Set the listing down unchanged, minus every embedded image.

START Records

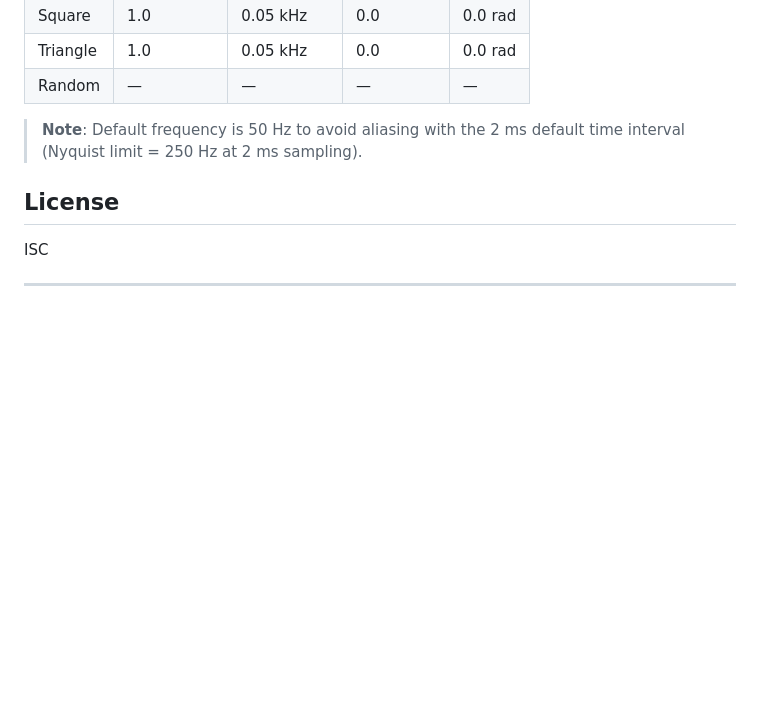
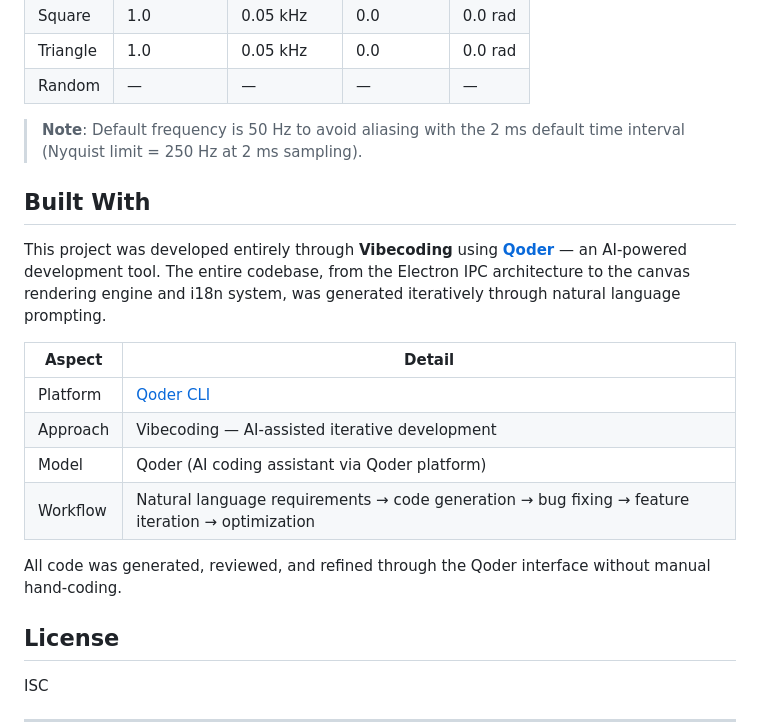
Before and after one commit to neo618/WaveGeneration-Qoder, a Markdown page: README.md, the part around the change. Drawn GitHub-style; blank space fills up the shorter version.

Commit message:
Add Built With section — vibecoding via Qoder
Generated with [Qoder](https://qoder.com)

```diff
--- a/README.md
+++ b/README.md
@@ -106,6 +106,19 @@ Click the **EN** / **中文** button in the top-left header to toggle between Ch
 
 > **Note**: Default frequency is 50 Hz to avoid aliasing with the 2 ms default time interval (Nyquist limit = 250 Hz at 2 ms sampling).
 
+## Built With
+
+This project was developed entirely through **Vibecoding** using [**Qoder**](https://qoder.com) — an AI-powered development tool. The entire codebase, from the Electron IPC architecture to the canvas rendering engine and i18n system, was generated iteratively through natural language prompting.
+
+| Aspect | Detail |
+|---|---|
+| Platform | [Qoder CLI](https://qoder.com) |
+| Approach | Vibecoding — AI-assisted iterative development |
+| Model | Qoder (AI coding assistant via Qoder platform) |
+| Workflow | Natural language requirements → code generation → bug fixing → feature iteration → optimization |
+
+All code was generated, reviewed, and refined through the Qoder interface without manual hand-coding.
+
 ## License
 
 ISC
```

END Records

- Answer to the exercise
Before and after one commit to neo618/WaveGeneration-Qoder, a Markdown page: README.md, the part around the change. Drawn GitHub-style; blank space fills up the shorter version.

Commit message:
Add Built With section — vibecoding via Qoder
Generated with [Qoder](https://qoder.com)

```diff
--- a/README.md
+++ b/README.md
@@ -106,6 +106,19 @@ Click the **EN** / **中文** button in the top-left header to toggle between Ch
 
 > **Note**: Default frequency is 50 Hz to avoid aliasing with the 2 ms default time interval (Nyquist limit = 250 Hz at 2 ms sampling).
 
+## Built With
+
+This project was developed entirely through **Vibecoding** using [**Qoder**](https://qoder.com) — an AI-powered development tool. The entire codebase, from the Electron IPC architecture to the canvas rendering engine and i18n system, was generated iteratively through natural language prompting.
+
+| Aspect | Detail |
+|---|---|
+| Platform | [Qoder CLI](https://qoder.com) |
+| Approach | Vibecoding — AI-assisted iterative development |
+| Model | Qoder (AI coding assistant via Qoder platform) |
+| Workflow | Natural language requirements → code generation → bug fixing → feature iteration → optimization |
+
+All code was generated, reviewed, and refined through the Qoder interface without manual hand-coding.
+
 ## License
 
 ISC
```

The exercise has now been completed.